Mr. Day has donated a total of $500,000 to the school, including $400,000 for the science center. That gift includes an initial donation of $200,000 and additional pledge of $200,000. Another $100,000 will go to the general support of the school.

The gifts comes through the W.M. Keck Foundation, where Mr. Day is chief executive officer. He donated in honor of his close friend Vernon Jordan, a Civil Rights activist, lawyer, Democratic adviser and longtime Island summer visitor.

Their friendship stretches back about 35 years and across political parties.

“I thought it would be nice to name it after Vernon, who has contributed so much to everybody in his life,” Mr. Day said Saturday. “I’m glad to be involved in Martha’s Vineyard and I love Vernon, so this all works out perfectly. I’m a happy camper.”

Robert Day and Vernon Jordan have been friends for about 35 years. — Jeanna Shepard

On Sunday Mr. Jordan recalled when he was in school in Atlanta, Ga. His segregated high school had one Bunsen burner in the chemistry lab, he said. One dollar was budgeted for each black student and $4 for each white student. Atlanta didn’t even have a high school for black children until 1926.

“This, today, is a long way from then and there,” Mr. Jordan said. “As people were talking, I kept thinking about that.”

His science teachers in high school and college would be stunned by the science center, he said.

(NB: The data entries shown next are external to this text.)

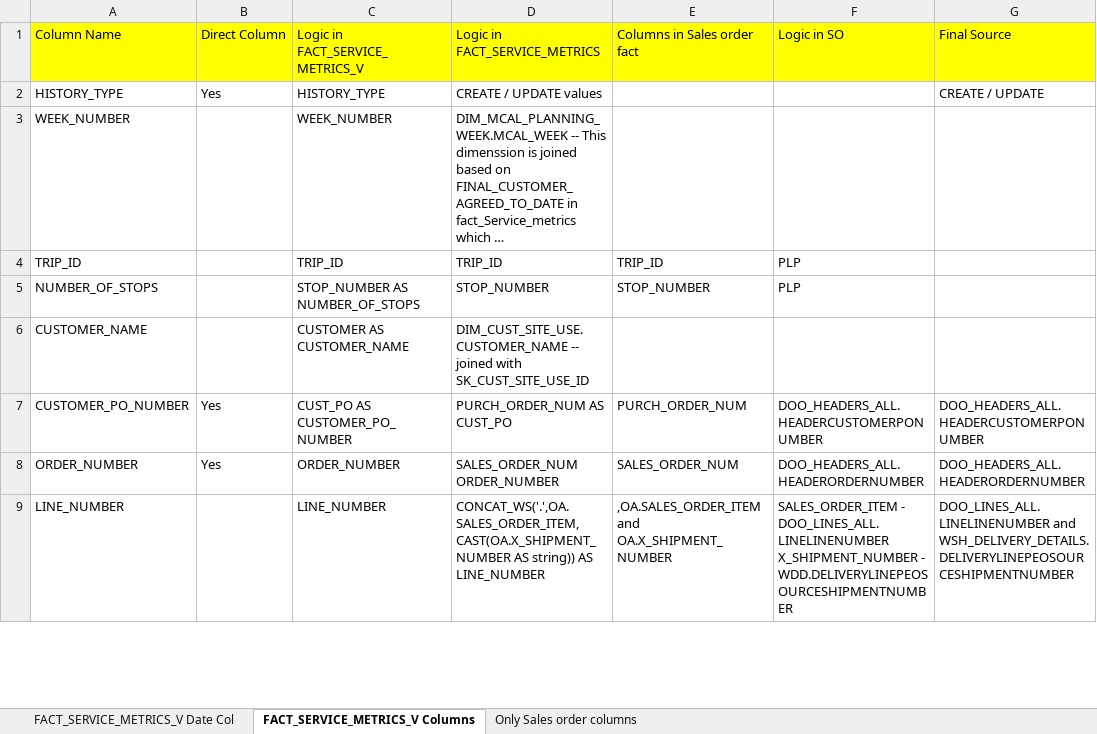
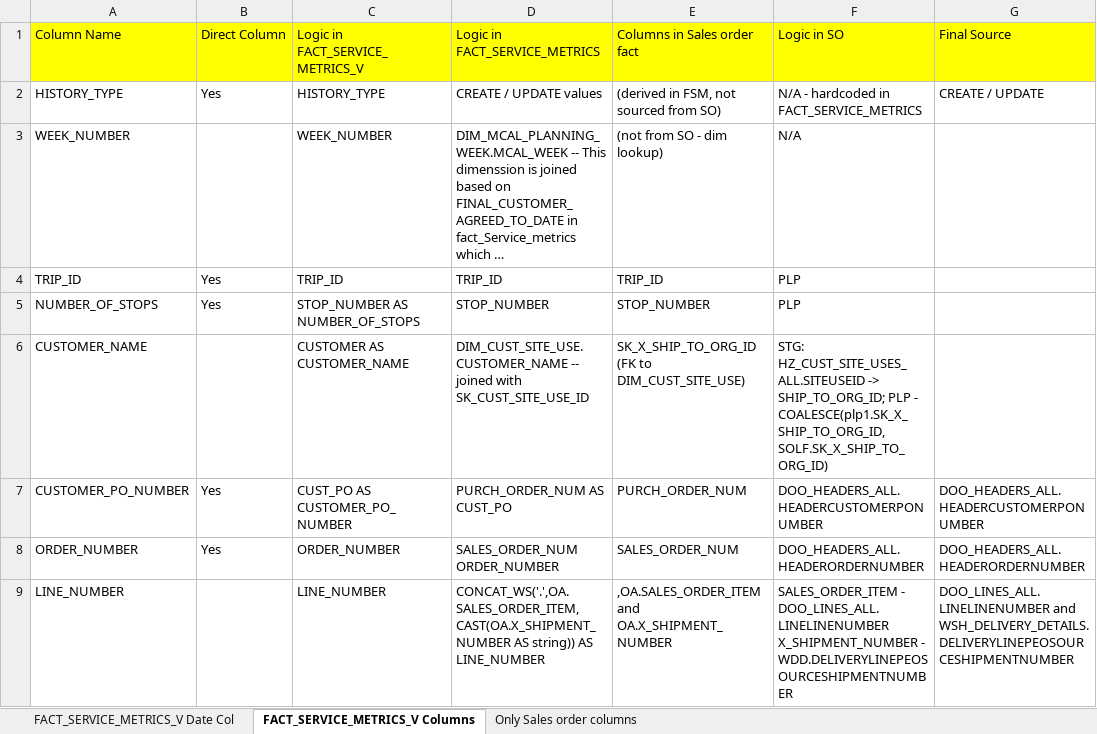
Before and after one commit to ramnathank18/Test, an Excel workbook: fact_Service_metrics dates analysis1.xlsx, sheet FACT_SERVICE_METRICS_V Columns, drawn as a sheet; only a part is shown; long unchanged cells end in …; values as stored, in another font and other column widths than the file's, no borders; conditional formats not drawn; the diff covers the shown part only; the diff names each change by its address in the sheet, - before the commit and + after, or states it on an @@ line.

```diff
--- a/fact_Service_metrics dates analysis1.xlsx (sheet FACT_SERVICE_METRICS_V Columns)
+++ b/fact_Service_metrics dates analysis1.xlsx (sheet FACT_SERVICE_METRICS_V Columns)
-E2: (empty)
+E2: (derived in FSM, not sourced from SO)
-F2: (empty)
+F2: N/A - hardcoded in FACT_SERVICE_METRICS
-E3: (empty)
+E3: (not from SO - dim lookup)
-F3: (empty)
+F3: N/A
-B4:B5: (empty)
+B4:B5: Yes
-E6: (empty)
+E6: SK_X_SHIP_TO_ORG_ID (FK to DIM_CUST_SITE_USE)
-F6: (empty)
+F6: STG: HZ_CUST_SITE_USES_ALL.SITEUSEID -> SHIP_TO_ORG_ID; PLP - COALESCE(plp1.SK_X_SHIP_TO_ORG_ID, SOLF.SK_X_SHIP_TO_ORG_ID)
```
Also changed, not shown: 595 edited cells elsewhere in this sheet, sheet FACT_SERVICE_METRICS_V Date Col.
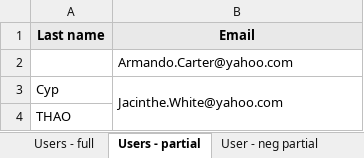
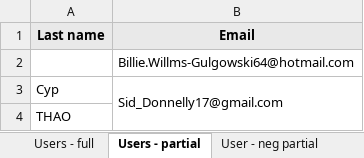
Before and after one commit to ChronicStone/typed-xlsx, an Excel workbook: example.xlsx, sheet Users - partial, drawn as a sheet; only a part is shown; values as stored, in another font and other column widths than the file's, no borders; the diff covers the shown part only; the diff names each change by its address in the sheet, - before the commit and + after, or states it on an @@ line.

```diff
--- a/example.xlsx (sheet Users - partial)
+++ b/example.xlsx (sheet Users - partial)
-B2 (Email): Armando.Carter@yahoo.com
+B2 (Email): Billie.Willms-Gulgowski64@hotmail.com
-B3 (Email): Jacinthe.White@yahoo.com
+B3 (Email): Sid_Donnelly17@gmail.com
```
Also changed, not shown: other rows of this sheet, sheet User - neg partial, sheet Users - full, sheet Multi-tables-grid, 39 other files.
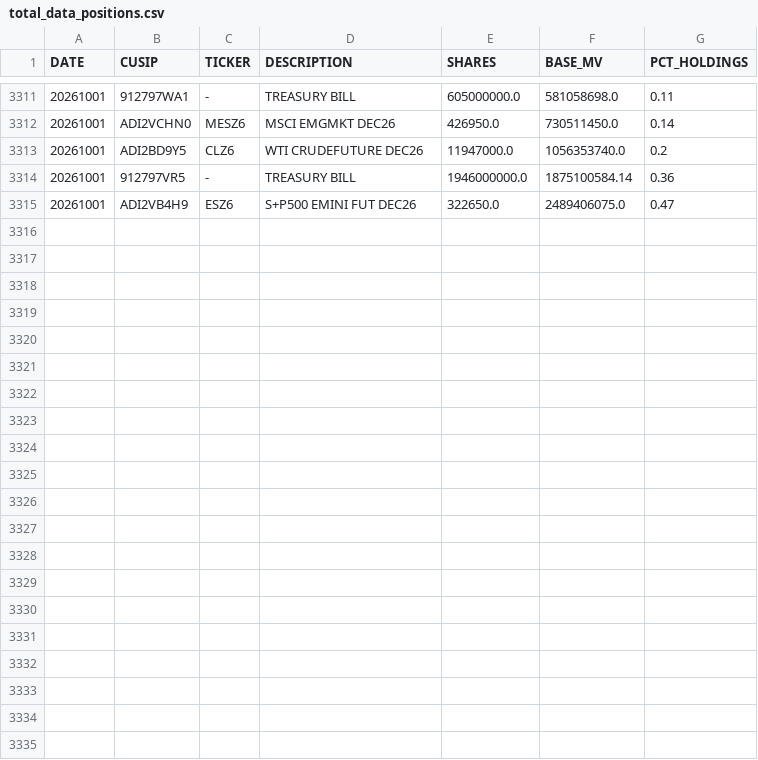
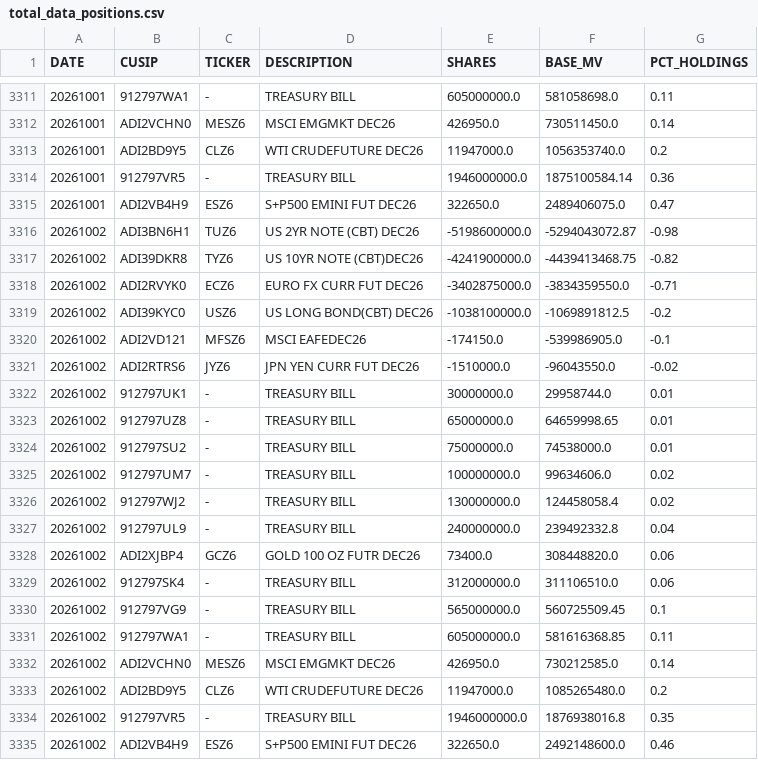
Before and after one commit to ettoll/tracking_beer, a CSV file: data/total_data_positions.csv, drawn as a sheet; only a part is shown, gaps mark what is left out.

```diff
--- a/data/total_data_positions.csv
+++ b/data/total_data_positions.csv
@@ -3315 +3315,21 @@ DATE,CUSIP,TICKER,DESCRIPTION,SHARES,BASE_MV,PCT_HOLDINGS
 20261001,ADI2VB4H9,ESZ6,S+P500 EMINI FUT DEC26,322650.0,2489406075.0,0.47
+20261002,ADI3BN6H1,TUZ6,US 2YR NOTE (CBT) DEC26,-5198600000.0,-5294043072.87,-0.98
+20261002,ADI39DKR8,TYZ6,US 10YR NOTE (CBT)DEC26,-4241900000.0,-4439413468.75,-0.82
+20261002,ADI2RVYK0,ECZ6,EURO FX CURR FUT DEC26,-3402875000.0,-3834359550.0,-0.71
+20261002,ADI39KYC0,USZ6,US LONG BOND(CBT) DEC26,-1038100000.0,-1069891812.5,-0.2
+20261002,ADI2VD121,MFSZ6,MSCI EAFEDEC26,-174150.0,-539986905.0,-0.1
+20261002,ADI2RTRS6,JYZ6,JPN YEN CURR FUT DEC26,-1510000.0,-96043550.0,-0.02
+20261002,912797UK1,-,TREASURY BILL,30000000.0,29958744.0,0.01
+20261002,912797UZ8,-,TREASURY BILL,65000000.0,64659998.65,0.01
+20261002,912797SU2,-,TREASURY BILL,75000000.0,74538000.0,0.01
+20261002,912797UM7,-,TREASURY BILL,100000000.0,99634606.0,0.02
+20261002,912797WJ2,-,TREASURY BILL,130000000.0,124458058.4,0.02
+20261002,912797UL9,-,TREASURY BILL,240000000.0,239492332.8,0.04
+20261002,ADI2XJBP4,GCZ6,GOLD 100 OZ FUTR DEC26,73400.0,308448820.0,0.06
+20261002,912797SK4,-,TREASURY BILL,312000000.0,311106510.0,0.06
+20261002,912797VG9,-,TREASURY BILL,565000000.0,560725509.45,0.1
+20261002,912797WA1,-,TREASURY BILL,605000000.0,581616368.85,0.11
+20261002,ADI2VCHN0,MESZ6,MSCI EMGMKT DEC26,426950.0,730212585.0,0.14
+20261002,ADI2BD9Y5,CLZ6,WTI CRUDEFUTURE DEC26,11947000.0,1085265480.0,0.2
+20261002,912797VR5,-,TREASURY BILL,1946000000.0,1876938016.8,0.35
+20261002,ADI2VB4H9,ESZ6,S+P500 EMINI FUT DEC26,322650.0,2492148600.0,0.46
```
Also changed, not shown: data/total_data_descriptions.csv.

“I’m 81 years old and I have 80 honorary degrees from some of the best schools in this country, but this [science center] named for me thanks to my friend Robert Day means as much to me as any one of those honorary degrees, or all of them combined,” he said. “It means that much to me.”

Future scientist checks out the new Jordan Science Center. — Jeanna Shepard

He thanked Mr. Day for honoring him.

“I’m honored that he chose me, his buddy,” he said.

Charter school director Robert Moore said he hopes the students will learn from Mr. Jordan and his career.

“We want our students to know your story, so they will be inspired to be change agents in their lives,” he said.

Charter school senior Isabella Quinones-Morais thanked Mr. Day and Mr. Jordan. She said her love of science never wavered at the charter school, even within the constraints of previously outdated equipment.

“Although I will only use the new labs for one more year, I’m excited to think of all the amazing developments I’m sure to hear about when I come back to visit,” she said. “As a charter school graduate we always want to leave a place better than when we found it.”

Robert Day and Steve Ewing. — Jeanna Shepard

Steve Ewing, Edgartown poet laureate and husband of school founding member Claudia Ewing, read a poem he penned for the occasion titled Make it Plain after a book by Mr. Jordan.

Walking into the new wing, Mr. Moore remembered how 18 years ago the charter school was just a main hall with a few trailers attached.

“Now, with the new addition, we have a serious campus,” he said.

Rebecca Connor, the ninth and tenth grade science teacher, stood in the new wing with Mr. Day.

“This is my classroom, thanks to you,” she said.